• [PROVIDED INFORMATION]
════════════════════

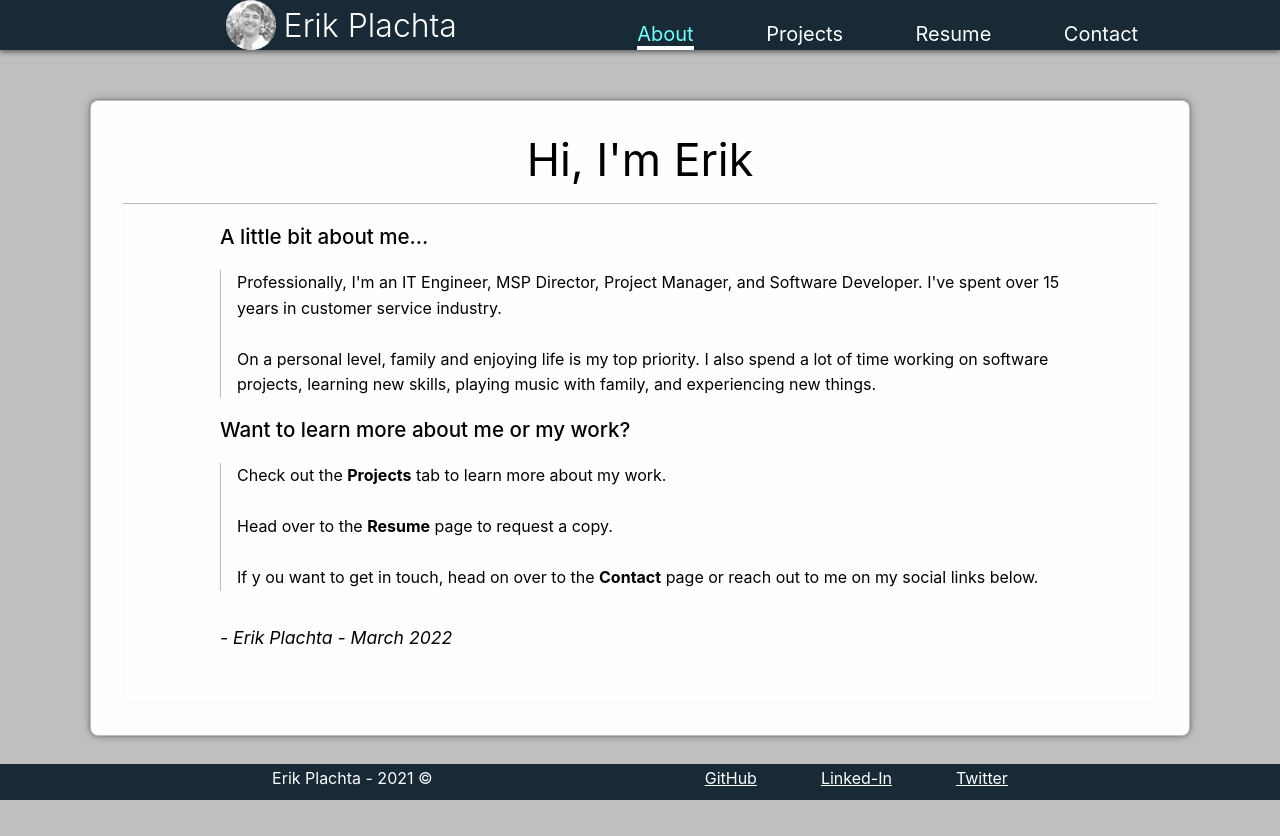
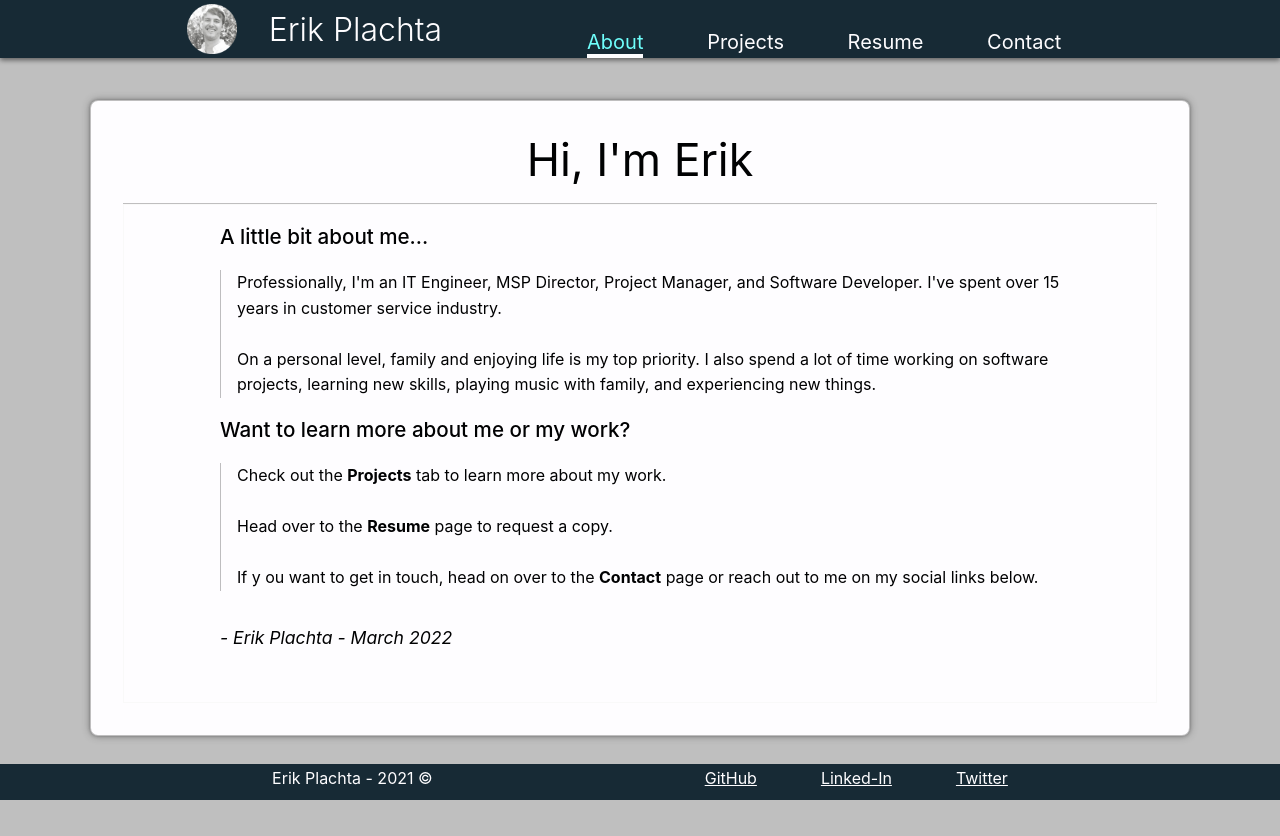
Before and after one commit to ErikPlachta/ErikPlachta, a React (Create React App) app: page / in a window 1280 px wide. Built offline with nearby package versions, Linux system fonts and the light colour scheme; no server answers.

Commit message:
Finalized nav styling with a few more tweaks!

```diff
--- a/src/assets/css/styles.css
+++ b/src/assets/css/styles.css
@@ -653,28 +653,31 @@ input[type=submit]:hover{
 /* 1200!!?! */
 @media (min-width: 1200px) {
     /*  ensure content fits in middle of screen */
+
     header {
-        justify-content: center;
-        padding: 0 8rem;
+        padding: 0 7vw;
+        justify-content: space-around;
+    }
+
+    header h1{
+        max-width: 490px;
+    }
+
+    nav {
+        max-width: 570px;
     }
 }
 
 /* 1000 !! */
 @media (min-width: 1000px) {
 
-    h1.title {
-        flex: 10%; /* ensure has space around it within flex element */
 
-    }
 
-    h1.title img{
+    /* h1.title img{
         max-width: 50px;
         max-height: 50px;
         margin: 0 .5rem;
-    }
-    header{
-        padding: 0 7vw;
-    }
+    } */
 
 
     nav {
@@ -723,29 +726,22 @@ input[type=submit]:hover{
 
         --fw_h2: 400;
         --fs_h2: 2.8rem;
-
-        --fw_h3: 500;
-        --fs_h3: 2.25rem;
-
-        --fw_h4: 500;
-        --fs_h4: 1.8rem;
-
-        --fw_h5: 800;
-        --fs_h5: 1.5rem;
-
-        /* remove all defaults */
-        padding: 0;
-        margin: 0;
     }
     header {
         flex-direction: row;
         justify-content: space-evenly;
     }
     header.h1,
+    nav{
+        justify-content: space-around;
+    }
+    header.h1{
+        flex: 10%;
+    }
     nav {
-        justify-content: space-around;
         flex: 20%;
     }
+
 
     .title-img{
         margin: .25rem 0;
```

════════════════════

• [HOW TO COMPLETE THIS TASK] Although the records contain pictures, print only the rest, exactly as written.

• [ANSWER BOX]
Before and after one commit to ErikPlachta/ErikPlachta, a React (Create React App) app: page / in a window 1280 px wide. Built offline with nearby package versions, Linux system fonts and the light colour scheme; no server answers.

Commit message:
Finalized nav styling with a few more tweaks!

```diff
--- a/src/assets/css/styles.css
+++ b/src/assets/css/styles.css
@@ -653,28 +653,31 @@ input[type=submit]:hover{
 /* 1200!!?! */
 @media (min-width: 1200px) {
     /*  ensure content fits in middle of screen */
+
     header {
-        justify-content: center;
-        padding: 0 8rem;
+        padding: 0 7vw;
+        justify-content: space-around;
+    }
+
+    header h1{
+        max-width: 490px;
+    }
+
+    nav {
+        max-width: 570px;
     }
 }
 
 /* 1000 !! */
 @media (min-width: 1000px) {
 
-    h1.title {
-        flex: 10%; /* ensure has space around it within flex element */
 
-    }
 
-    h1.title img{
+    /* h1.title img{
         max-width: 50px;
         max-height: 50px;
         margin: 0 .5rem;
-    }
-    header{
-        padding: 0 7vw;
-    }
+    } */
 
 
     nav {
@@ -723,29 +726,22 @@ input[type=submit]:hover{
 
         --fw_h2: 400;
         --fs_h2: 2.8rem;
-
-        --fw_h3: 500;
-        --fs_h3: 2.25rem;
-
-        --fw_h4: 500;
-        --fs_h4: 1.8rem;
-
-        --fw_h5: 800;
-        --fs_h5: 1.5rem;
-
-        /* remove all defaults */
-        padding: 0;
-        margin: 0;
     }
     header {
         flex-direction: row;
         justify-content: space-evenly;
     }
     header.h1,
+    nav{
+        justify-content: space-around;
+    }
+    header.h1{
+        flex: 10%;
+    }
     nav {
-        justify-content: space-around;
         flex: 20%;
     }
+
 
     .title-img{
         margin: .25rem 0;
```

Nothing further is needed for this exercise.